Friday, June 20, 2014

Taking Offense

Avedon linked to this post at Digby's blog, responding to a dissent by Supreme Court Justice Antonin Scalia about establishments of religion.  (Justice Clarence Thomas joined the dissent.)  The quotation from Scalia reads:
Some there are—many, perhaps—who are offended by public displays of religion. Religion, they believe, is a personal matter; if it must be given external manifestation, that should not occur in public places where others may be offended. I can understand that attitude: It parallels my own toward the playing in public of rock music or Stravinsky. And I too am especially annoyed when the intrusion upon my inner peace occurs while I am part of a captive audience, as on a municipal bus or in the waiting room of a public agency.
"tristero," the blogger, properly points out that offense is not the issue.
Obviously, the issue is not that the display of religion is offensive but that the establishment of any religion by a government is extremely dangerous (see the Middle East) and that the government sanctioned display of a specific religion strongly implies establishment.
Unfortunately tristero continues with some childish personal slams against Scalia, which may well be justified but are beside the point.  Does he, or anyone, seriously want to claim that taste in music is relevant to a judge's competence as a judge?  After all, Scalia has a law degree from Harvard Law School and was an editor of the school review, just like another great Constitutional scholar we all know, so how can anyone doubt his qualifications or his authority?

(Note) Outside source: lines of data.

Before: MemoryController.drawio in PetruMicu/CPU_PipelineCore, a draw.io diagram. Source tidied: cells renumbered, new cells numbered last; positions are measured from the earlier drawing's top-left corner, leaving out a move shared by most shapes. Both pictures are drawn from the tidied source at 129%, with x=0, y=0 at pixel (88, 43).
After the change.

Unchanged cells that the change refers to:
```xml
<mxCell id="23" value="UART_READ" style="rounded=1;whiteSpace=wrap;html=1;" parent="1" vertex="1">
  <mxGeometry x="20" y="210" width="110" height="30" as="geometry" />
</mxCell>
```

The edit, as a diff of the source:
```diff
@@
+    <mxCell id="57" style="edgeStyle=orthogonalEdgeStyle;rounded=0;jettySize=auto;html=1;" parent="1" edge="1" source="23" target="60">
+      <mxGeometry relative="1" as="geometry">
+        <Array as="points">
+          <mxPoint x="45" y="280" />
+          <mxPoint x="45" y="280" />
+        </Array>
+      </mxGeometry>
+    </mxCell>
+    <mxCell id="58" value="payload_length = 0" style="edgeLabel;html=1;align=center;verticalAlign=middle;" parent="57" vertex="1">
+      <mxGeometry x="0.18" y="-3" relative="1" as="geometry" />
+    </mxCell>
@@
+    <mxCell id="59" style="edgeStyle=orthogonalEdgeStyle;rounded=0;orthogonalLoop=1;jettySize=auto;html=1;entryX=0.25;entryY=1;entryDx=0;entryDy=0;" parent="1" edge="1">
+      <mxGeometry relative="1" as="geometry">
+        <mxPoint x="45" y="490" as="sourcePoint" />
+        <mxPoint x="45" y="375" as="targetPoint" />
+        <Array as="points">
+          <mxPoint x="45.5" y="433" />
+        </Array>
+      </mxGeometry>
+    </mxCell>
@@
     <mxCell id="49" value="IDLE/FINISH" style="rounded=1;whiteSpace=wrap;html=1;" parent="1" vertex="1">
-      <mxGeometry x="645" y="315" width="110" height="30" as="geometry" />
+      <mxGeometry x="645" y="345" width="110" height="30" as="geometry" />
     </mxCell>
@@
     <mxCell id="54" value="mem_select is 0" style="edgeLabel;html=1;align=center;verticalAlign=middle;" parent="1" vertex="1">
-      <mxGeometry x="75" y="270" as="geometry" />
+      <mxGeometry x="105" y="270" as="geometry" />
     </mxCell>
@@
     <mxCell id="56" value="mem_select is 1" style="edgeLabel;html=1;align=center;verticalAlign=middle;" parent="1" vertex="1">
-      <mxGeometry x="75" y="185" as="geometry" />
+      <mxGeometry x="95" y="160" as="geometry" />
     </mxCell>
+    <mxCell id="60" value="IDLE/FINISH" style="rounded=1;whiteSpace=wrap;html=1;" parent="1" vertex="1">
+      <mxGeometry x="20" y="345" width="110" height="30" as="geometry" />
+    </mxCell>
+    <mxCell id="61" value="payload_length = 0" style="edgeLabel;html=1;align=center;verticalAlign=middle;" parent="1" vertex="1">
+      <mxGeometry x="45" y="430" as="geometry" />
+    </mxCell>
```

Aside from Scalia's actual arguments, that is.  As tristero says, the issue is not one of personal offense or taste but the First Amendment, which forbids the government to establish any religion.  The Establishment Clause is not easy to interpret, like so much of the Constitution and the Bill of Rights, so it's legitimate to debate whether a given practice constitutes an establishment of religion.  In the case of prayers and invocations before government functions, I think it's obvious that they violate the Establishment Clause, as did James Madison, but they've been doing so ever since the first US Congress commenced, and that camel long ago made itself at home in the tent.  I'm all in favor of kicking it out, but I know it won't be easy.

What concerns me is that Scalia isn't the only one who makes this mistake.  (I'll try to write more about this later; the rest of his dissent seems to be similarly wrongheaded.)  I recall a suit, in the 1990s I think, by a group of people to prevent an official prayer at Indiana University commencements.  The petitioners claimed that the prayer was offensive and therefore shouldn't be part of the ceremony.  But offense is not a legal reason not to include the prayer.  (I wonder how much of a role offense played in Elmbrook School District v. John Doe, the case Scalia was writing about.  Topic for further research, and soon.)  It may well be an ethical reason, or one of courtesy, but as a legal reason, not at all.  It's alarming that liberals are as confused about the First Amendment as conservatives are.